Provided records Start Marker

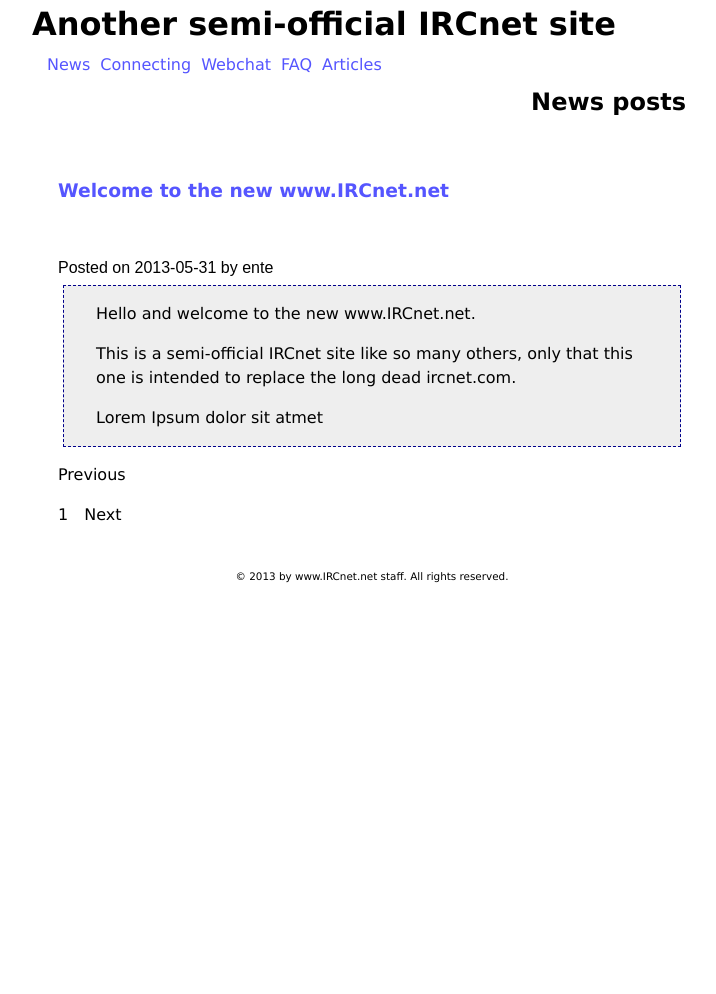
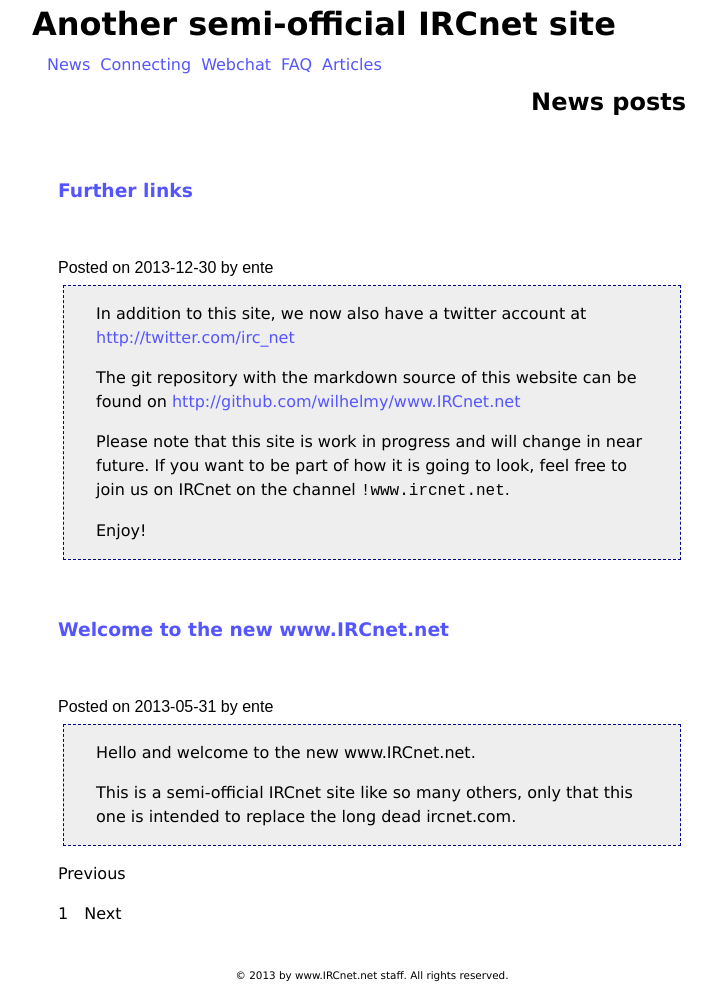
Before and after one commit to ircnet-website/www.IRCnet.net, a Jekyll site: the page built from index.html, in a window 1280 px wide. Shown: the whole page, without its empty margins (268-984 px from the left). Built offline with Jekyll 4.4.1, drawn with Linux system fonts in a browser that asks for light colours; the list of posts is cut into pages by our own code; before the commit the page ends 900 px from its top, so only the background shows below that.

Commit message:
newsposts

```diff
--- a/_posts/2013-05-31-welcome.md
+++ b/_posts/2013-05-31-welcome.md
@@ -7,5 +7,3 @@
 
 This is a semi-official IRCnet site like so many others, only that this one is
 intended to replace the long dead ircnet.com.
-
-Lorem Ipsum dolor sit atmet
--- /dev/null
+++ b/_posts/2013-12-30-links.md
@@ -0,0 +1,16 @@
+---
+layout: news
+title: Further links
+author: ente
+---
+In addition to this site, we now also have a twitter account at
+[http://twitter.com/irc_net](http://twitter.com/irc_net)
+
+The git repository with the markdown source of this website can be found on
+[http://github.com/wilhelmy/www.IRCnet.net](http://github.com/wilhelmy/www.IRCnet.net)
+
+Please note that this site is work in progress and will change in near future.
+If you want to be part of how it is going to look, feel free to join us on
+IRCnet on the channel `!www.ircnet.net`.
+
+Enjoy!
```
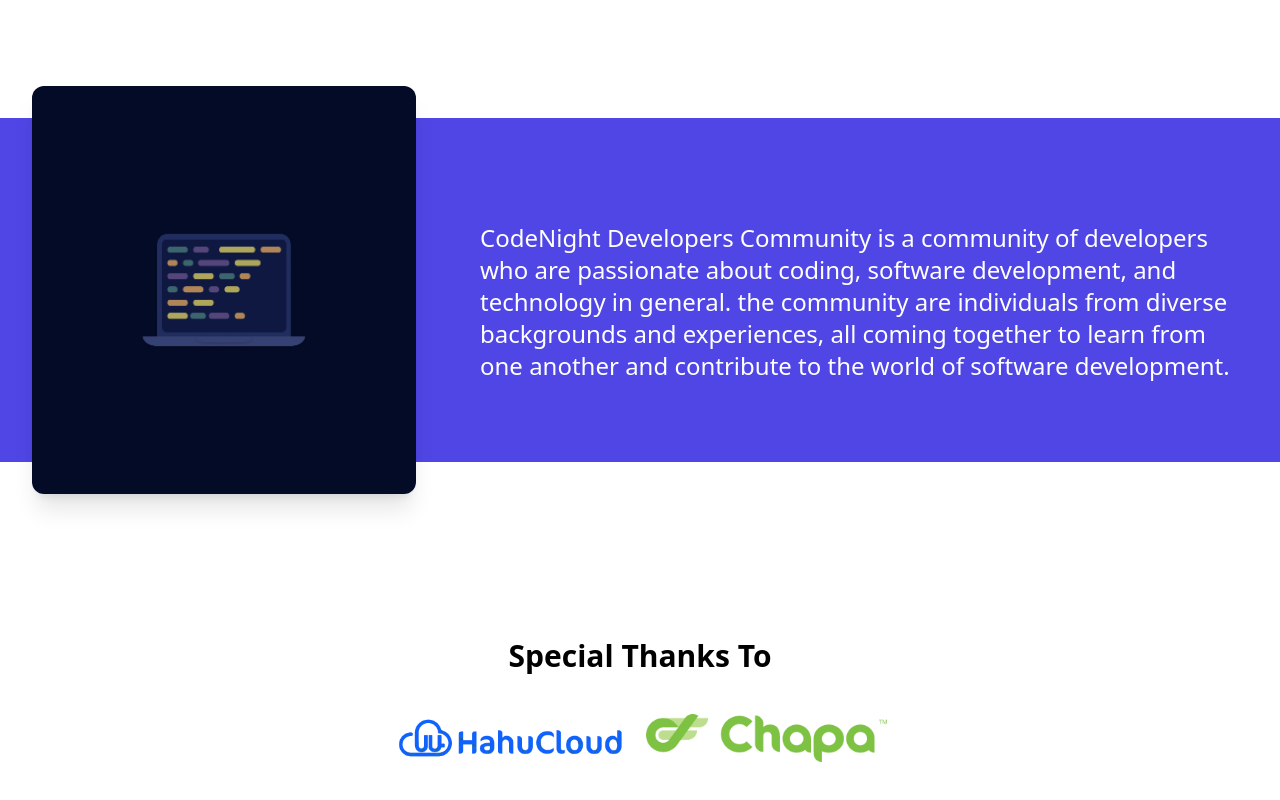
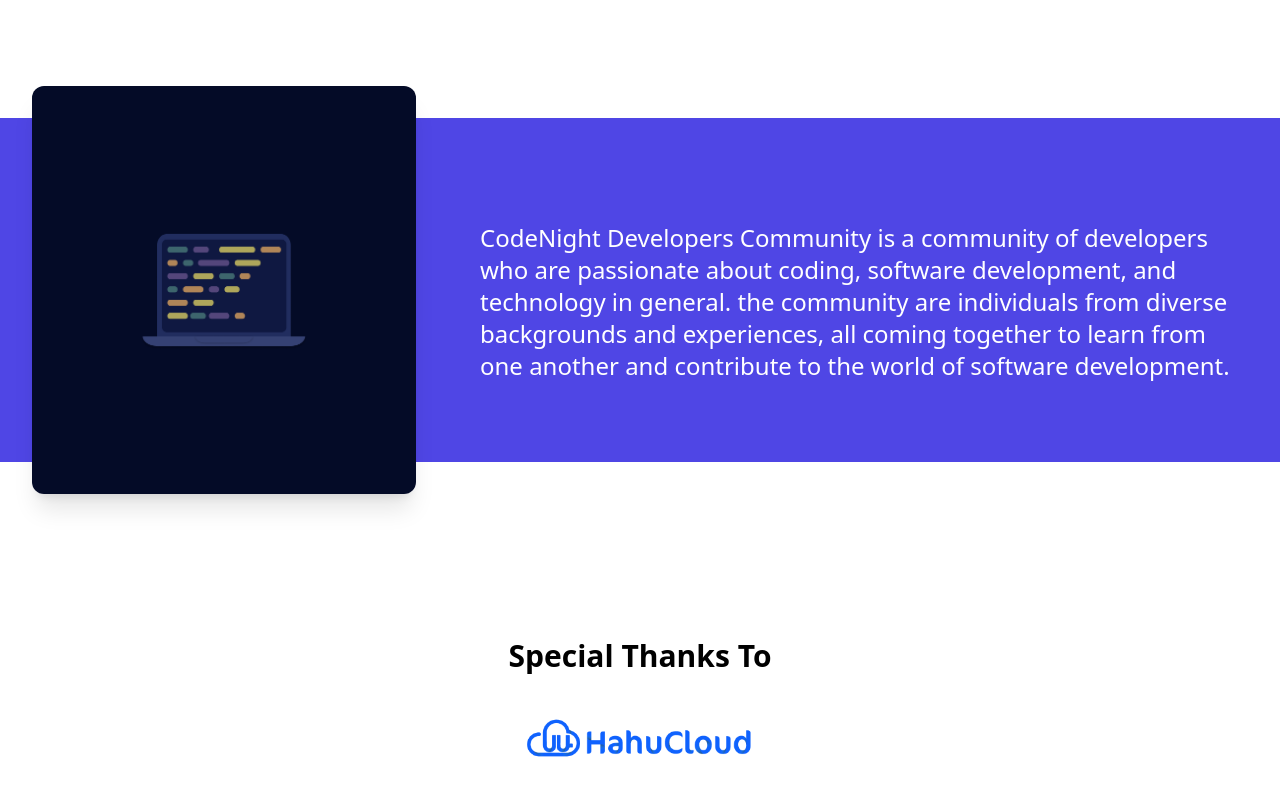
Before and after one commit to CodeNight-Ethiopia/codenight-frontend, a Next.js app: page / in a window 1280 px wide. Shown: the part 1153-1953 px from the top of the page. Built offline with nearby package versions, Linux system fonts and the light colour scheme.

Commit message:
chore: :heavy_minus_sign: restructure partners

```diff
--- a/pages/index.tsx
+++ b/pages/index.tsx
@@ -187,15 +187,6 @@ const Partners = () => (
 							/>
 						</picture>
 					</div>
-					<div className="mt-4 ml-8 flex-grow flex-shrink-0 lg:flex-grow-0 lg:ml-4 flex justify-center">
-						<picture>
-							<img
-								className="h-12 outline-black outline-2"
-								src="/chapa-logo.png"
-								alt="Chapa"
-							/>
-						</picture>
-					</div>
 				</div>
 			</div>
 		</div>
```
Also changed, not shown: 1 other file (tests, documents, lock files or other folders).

Provided records End Marker

Activity
Please give all of the data again, exact and free of pictures.

Answer box
Before and after one commit to ircnet-website/www.IRCnet.net, a Jekyll site: the page built from index.html, in a window 1280 px wide. Shown: the whole page, without its empty margins (268-984 px from the left). Built offline with Jekyll 4.4.1, drawn with Linux system fonts in a browser that asks for light colours; the list of posts is cut into pages by our own code; before the commit the page ends 900 px from its top, so only the background shows below that.

Commit message:
newsposts

```diff
--- a/_posts/2013-05-31-welcome.md
+++ b/_posts/2013-05-31-welcome.md
@@ -7,5 +7,3 @@
 
 This is a semi-official IRCnet site like so many others, only that this one is
 intended to replace the long dead ircnet.com.
-
-Lorem Ipsum dolor sit atmet
--- /dev/null
+++ b/_posts/2013-12-30-links.md
@@ -0,0 +1,16 @@
+---
+layout: news
+title: Further links
+author: ente
+---
+In addition to this site, we now also have a twitter account at
+[http://twitter.com/irc_net](http://twitter.com/irc_net)
+
+The git repository with the markdown source of this website can be found on
+[http://github.com/wilhelmy/www.IRCnet.net](http://github.com/wilhelmy/www.IRCnet.net)
+
+Please note that this site is work in progress and will change in near future.
+If you want to be part of how it is going to look, feel free to join us on
+IRCnet on the channel `!www.ircnet.net`.
+
+Enjoy!
```
Before and after one commit to CodeNight-Ethiopia/codenight-frontend, a Next.js app: page / in a window 1280 px wide. Shown: the part 1153-1953 px from the top of the page. Built offline with nearby package versions, Linux system fonts and the light colour scheme.

Commit message:
chore: :heavy_minus_sign: restructure partners

```diff
--- a/pages/index.tsx
+++ b/pages/index.tsx
@@ -187,15 +187,6 @@ const Partners = () => (
 							/>
 						</picture>
 					</div>
-					<div className="mt-4 ml-8 flex-grow flex-shrink-0 lg:flex-grow-0 lg:ml-4 flex justify-center">
-						<picture>
-							<img
-								className="h-12 outline-black outline-2"
-								src="/chapa-logo.png"
-								alt="Chapa"
-							/>
-						</picture>
-					</div>
 				</div>
 			</div>
 		</div>
```
Also changed, not shown: 1 other file (tests, documents, lock files or other folders).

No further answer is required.